For years now, Christians defending the biblical definition of marriage have dealt with a particularly frustrating retort: “Well, Christians used to be against interracial marriage, too,” people will say.
Not only is this assertion meant to equate Christian morality with racism, it implies an historical inevitability—that, in a generation or two, Christians will join the march of progress and affirm same-sex relationships, just as they affirm relationships between men and women of different skin colors.
America’s very real and shameful history of racial prejudice and violence—and especially the sinful co-option of Christians, clergy, churches, and entire denominations in that history—gives those who make such a comparison plenty of ammo. And stories like the one out of Mississippi last week don’t help. But this one has an interesting twist.
Last week, the owner of Boone’s Camp Event Hall, a wedding venue, reportedly canceled the ceremony of a mixed-race couple, citing her Christian beliefs. She was later caught on camera equating interracial marriage with gay marriage, and saying her facility can’t host either because of her faith.
What she did was indefensible, as is what she said. But don’t miss what happened next: She changed her mind and publicly apologized. Why? Well, when confronted about her actions, and with the urging of her pastor and husband, this business owner says she opened her Bible and found nothing there forbidding or even mentioning interracial marriage. And so, she changed her mind.
Happy ending? Not for critics of the Christian view of marriage, who couldn’t let such a good headline go to waste. Many saw the incident as proof that objections to gay “marriage” are really no different from objections to interracial marriage. If a plea of religious freedom doesn’t excuse one type of discrimination, they say, it shouldn’t excuse the other. In other words, Jack Philips is really no different from Jim Crow.
Now, I can’t deal with the religious freedom question in this commentary—specifically, whether religious freedom justifies racists running their businesses in racist ways. For the record, I think the answer is “no.” Religious freedom has limits.
Instead, I want to deal specifically with the claim that Christians who believe in man-woman marriage today are just doing the same thing that those who opposed interracial marriage did in past generations. And for the record, I think the answer to this question is also “no.”
The reason this teachable business owner couldn’t find racist views of marriage in the Bible is because they’re not in there. Quite the opposite, in fact. St. Paul told the Epicurean and Stoic philosophers in Athens that God made every nation of mankind from “one blood.” The Christian view of “races,” quite frankly, is that there are none—at least not as defined since the 19th century.
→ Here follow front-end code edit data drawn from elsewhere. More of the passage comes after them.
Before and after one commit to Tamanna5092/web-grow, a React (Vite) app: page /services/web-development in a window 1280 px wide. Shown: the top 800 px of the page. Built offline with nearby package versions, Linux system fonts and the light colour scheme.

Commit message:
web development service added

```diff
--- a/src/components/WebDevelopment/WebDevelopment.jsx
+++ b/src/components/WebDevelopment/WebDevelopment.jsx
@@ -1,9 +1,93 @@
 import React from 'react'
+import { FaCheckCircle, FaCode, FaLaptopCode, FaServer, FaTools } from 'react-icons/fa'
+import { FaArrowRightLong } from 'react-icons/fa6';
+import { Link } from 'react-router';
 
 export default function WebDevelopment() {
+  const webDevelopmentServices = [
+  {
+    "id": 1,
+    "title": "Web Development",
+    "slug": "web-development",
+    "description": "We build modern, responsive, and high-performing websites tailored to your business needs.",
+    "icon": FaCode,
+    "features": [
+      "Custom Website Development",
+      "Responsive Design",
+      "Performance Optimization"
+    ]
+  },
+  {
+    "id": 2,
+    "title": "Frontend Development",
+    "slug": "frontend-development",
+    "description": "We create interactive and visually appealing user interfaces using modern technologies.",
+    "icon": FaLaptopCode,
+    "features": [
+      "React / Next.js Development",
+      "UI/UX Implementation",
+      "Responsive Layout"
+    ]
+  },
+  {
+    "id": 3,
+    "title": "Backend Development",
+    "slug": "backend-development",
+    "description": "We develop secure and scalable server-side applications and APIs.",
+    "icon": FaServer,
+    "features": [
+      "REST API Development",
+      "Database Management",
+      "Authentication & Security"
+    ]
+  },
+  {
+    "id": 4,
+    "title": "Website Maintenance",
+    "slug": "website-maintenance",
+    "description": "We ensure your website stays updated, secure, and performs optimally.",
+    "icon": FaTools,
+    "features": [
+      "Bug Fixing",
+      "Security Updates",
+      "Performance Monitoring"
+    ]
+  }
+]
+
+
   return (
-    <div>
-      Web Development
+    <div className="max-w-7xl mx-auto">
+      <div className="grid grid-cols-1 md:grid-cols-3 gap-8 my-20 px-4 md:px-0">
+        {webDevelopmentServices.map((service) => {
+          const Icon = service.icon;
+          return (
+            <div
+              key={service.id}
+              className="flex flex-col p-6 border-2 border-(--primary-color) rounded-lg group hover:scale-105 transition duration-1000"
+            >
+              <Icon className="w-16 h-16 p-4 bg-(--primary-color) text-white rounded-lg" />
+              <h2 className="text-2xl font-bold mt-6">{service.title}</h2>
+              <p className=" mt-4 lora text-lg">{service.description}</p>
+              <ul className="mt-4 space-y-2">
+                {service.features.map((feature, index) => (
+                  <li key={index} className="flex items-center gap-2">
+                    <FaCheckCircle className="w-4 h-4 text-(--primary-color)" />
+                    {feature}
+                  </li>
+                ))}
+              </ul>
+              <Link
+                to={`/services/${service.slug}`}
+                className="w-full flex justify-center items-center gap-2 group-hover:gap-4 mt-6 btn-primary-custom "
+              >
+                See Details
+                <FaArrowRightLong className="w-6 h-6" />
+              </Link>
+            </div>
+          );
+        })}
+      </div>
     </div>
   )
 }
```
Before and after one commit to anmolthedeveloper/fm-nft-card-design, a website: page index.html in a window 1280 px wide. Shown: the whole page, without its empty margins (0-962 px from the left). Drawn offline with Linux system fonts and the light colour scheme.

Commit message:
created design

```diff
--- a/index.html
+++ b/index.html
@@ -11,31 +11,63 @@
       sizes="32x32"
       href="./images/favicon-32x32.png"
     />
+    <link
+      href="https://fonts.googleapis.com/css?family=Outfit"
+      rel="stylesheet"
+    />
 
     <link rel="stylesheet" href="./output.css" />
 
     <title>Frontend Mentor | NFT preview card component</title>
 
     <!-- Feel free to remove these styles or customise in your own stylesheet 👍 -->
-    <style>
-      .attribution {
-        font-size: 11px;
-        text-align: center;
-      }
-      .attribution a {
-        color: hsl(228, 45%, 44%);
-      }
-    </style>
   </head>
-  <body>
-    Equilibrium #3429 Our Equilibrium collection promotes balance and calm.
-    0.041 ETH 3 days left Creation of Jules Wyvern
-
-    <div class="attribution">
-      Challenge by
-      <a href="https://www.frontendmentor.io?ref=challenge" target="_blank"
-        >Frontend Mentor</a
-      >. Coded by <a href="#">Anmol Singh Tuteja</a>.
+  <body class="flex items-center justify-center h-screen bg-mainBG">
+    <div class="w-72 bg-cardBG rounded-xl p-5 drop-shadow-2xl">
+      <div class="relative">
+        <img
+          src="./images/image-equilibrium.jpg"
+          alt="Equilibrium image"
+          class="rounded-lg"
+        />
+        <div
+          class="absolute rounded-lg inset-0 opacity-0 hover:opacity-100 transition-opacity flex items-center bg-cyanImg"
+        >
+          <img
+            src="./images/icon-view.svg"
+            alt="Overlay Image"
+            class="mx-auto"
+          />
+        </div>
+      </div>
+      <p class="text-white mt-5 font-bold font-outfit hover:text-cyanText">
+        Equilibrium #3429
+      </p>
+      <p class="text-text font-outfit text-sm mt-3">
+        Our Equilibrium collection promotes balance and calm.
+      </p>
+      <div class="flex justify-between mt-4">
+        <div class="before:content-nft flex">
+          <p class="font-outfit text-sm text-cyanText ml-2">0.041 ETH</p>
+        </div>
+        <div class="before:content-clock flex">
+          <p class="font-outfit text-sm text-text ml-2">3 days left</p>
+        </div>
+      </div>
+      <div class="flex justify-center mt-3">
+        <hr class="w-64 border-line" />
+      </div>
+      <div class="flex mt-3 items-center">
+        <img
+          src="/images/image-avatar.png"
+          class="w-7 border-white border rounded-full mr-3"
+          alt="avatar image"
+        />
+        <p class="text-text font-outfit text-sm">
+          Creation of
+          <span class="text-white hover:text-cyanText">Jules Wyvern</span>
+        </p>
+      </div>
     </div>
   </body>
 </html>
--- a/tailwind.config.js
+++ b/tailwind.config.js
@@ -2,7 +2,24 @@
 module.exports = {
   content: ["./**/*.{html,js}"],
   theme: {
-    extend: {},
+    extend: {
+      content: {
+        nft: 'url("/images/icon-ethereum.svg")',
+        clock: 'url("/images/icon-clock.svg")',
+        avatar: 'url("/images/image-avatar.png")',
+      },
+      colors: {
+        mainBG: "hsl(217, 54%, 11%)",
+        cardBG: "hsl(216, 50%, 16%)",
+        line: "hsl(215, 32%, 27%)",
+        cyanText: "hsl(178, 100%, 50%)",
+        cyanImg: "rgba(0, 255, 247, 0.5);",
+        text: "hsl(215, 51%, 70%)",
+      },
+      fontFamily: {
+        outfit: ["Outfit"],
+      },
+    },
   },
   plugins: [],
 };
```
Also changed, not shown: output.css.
On the other hand, Scripture is not silent at all on sexual morality and the structure of marriage. You could write a book about what it has to say on the subject—in fact, I have! The biblical testimony for one man and one woman marriage is overwhelming.
Genesis, which Jesus points to when He is asked about marriage, clearly describes how and why God created humans—not black and white, not gay or straight, but male and female. He joins the two, forbidding anyone to put them asunder, and then tells them to be fruitful and multiply. Our Western concept of race is irrelevant to this biblical definition of marriage, but being male and female is central. And Scripture frequently and directly condemns homosexual behavior.
So to be clear: Support for same-sex “marriage” and opposition to interracial marriage both require the dismissal of Scripture. Study the Scriptures and you’ll discover, like this person did in Mississippi, that God condemns racism in all its forms, and that there is no biblical case to be found in opposing interracial marriage. Nor is there a biblical case to be found in supporting same-sex marriage.
Now this is an example of the sort of issue that creates really tough questions for Christians to answer, and that’s why the “What Would You Say?” video project is so important. Every single week, we will release a video that articulates a Christian answer to one of the most difficult questions to come out of our culture. You can find out more here.
BreakPoint is a program of the Colson Center for Christian Worldview. BreakPoint commentaries offer incisive content people can't find anywhere else; content that cuts through the fog of relativism and the news cycle with truth and compassion. Founded by Chuck Colson (1931 – 2012) in 1991 as a daily radio broadcast, BreakPoint provides a Christian perspective on today's news and trends. Today, you can get it in written and a variety of audio formats: on the web, the radio, or your favorite podcast app on the go.
John Stonestreet is President of the Colson Center for Christian Worldview, and radio host of BreakPoint, a daily national radio program providing thought-provoking commentaries on current events and life issues from a biblical worldview. John holds degrees from Trinity Evangelical Divinity School (IL) and Bryan College (TN), and is the co-author of Making Sense of Your World: A Biblical Worldview.
Publication date: September 6, 2019
Photo courtesy: Andre Hunter/Unsplash